• _TASK TO CARRY OUT_:
Go line by line through the data below, counting each one that has "black", and give the final count only.

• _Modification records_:
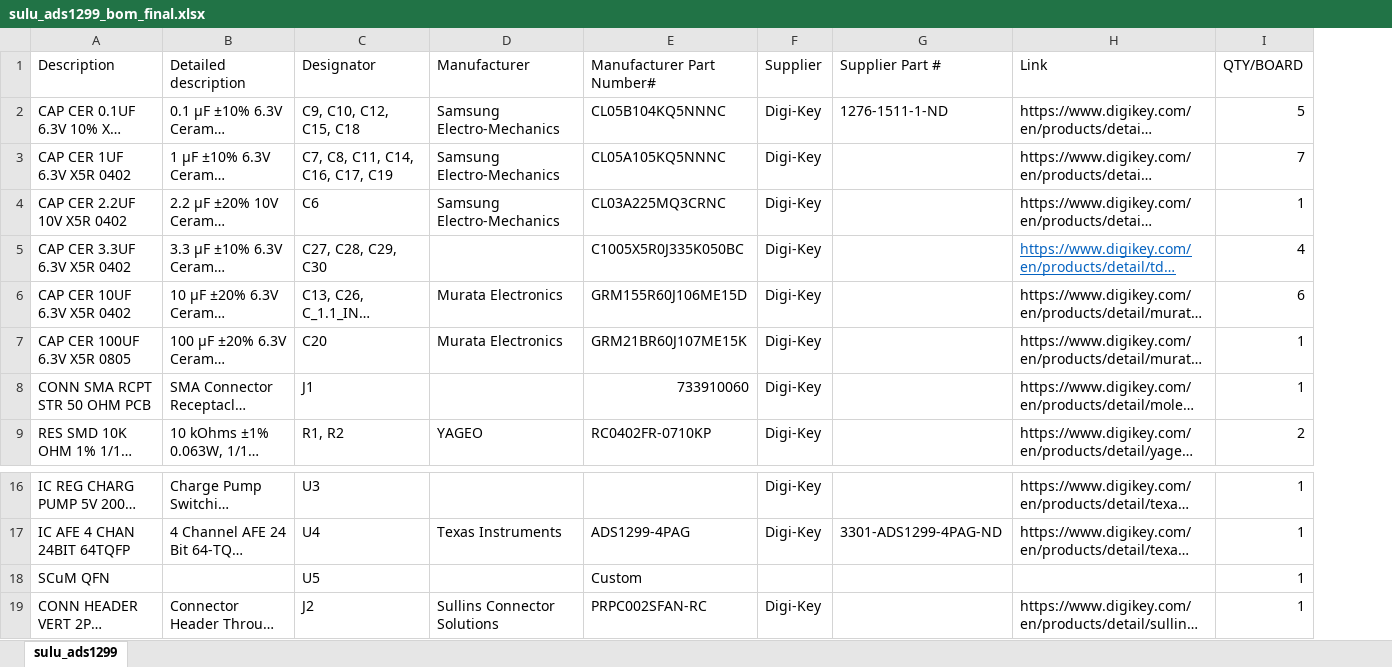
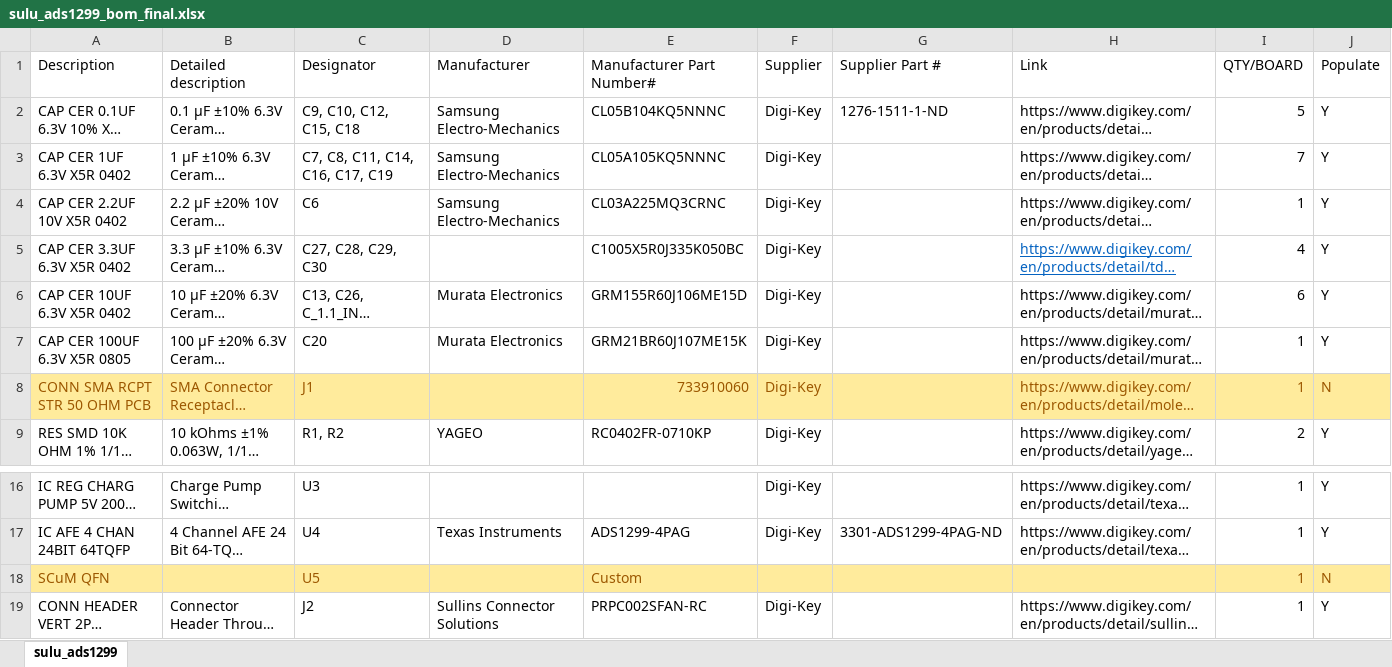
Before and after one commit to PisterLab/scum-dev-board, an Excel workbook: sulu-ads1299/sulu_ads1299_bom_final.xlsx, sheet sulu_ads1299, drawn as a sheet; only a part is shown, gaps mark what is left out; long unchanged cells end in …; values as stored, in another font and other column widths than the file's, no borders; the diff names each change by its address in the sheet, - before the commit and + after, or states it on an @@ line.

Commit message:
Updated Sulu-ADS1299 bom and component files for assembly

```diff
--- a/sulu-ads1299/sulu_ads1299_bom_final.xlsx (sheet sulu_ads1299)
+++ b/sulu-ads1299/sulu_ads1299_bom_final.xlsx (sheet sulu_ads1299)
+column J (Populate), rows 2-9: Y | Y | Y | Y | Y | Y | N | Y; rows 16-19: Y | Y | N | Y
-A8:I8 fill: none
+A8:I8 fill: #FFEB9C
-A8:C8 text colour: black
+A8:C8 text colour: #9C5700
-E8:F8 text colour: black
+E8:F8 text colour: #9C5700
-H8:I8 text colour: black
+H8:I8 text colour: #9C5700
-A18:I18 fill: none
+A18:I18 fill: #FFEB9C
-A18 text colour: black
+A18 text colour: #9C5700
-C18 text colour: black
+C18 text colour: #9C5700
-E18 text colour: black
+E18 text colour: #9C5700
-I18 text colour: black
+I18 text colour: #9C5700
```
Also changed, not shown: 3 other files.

• _EXERCISE SOLUTION_:
7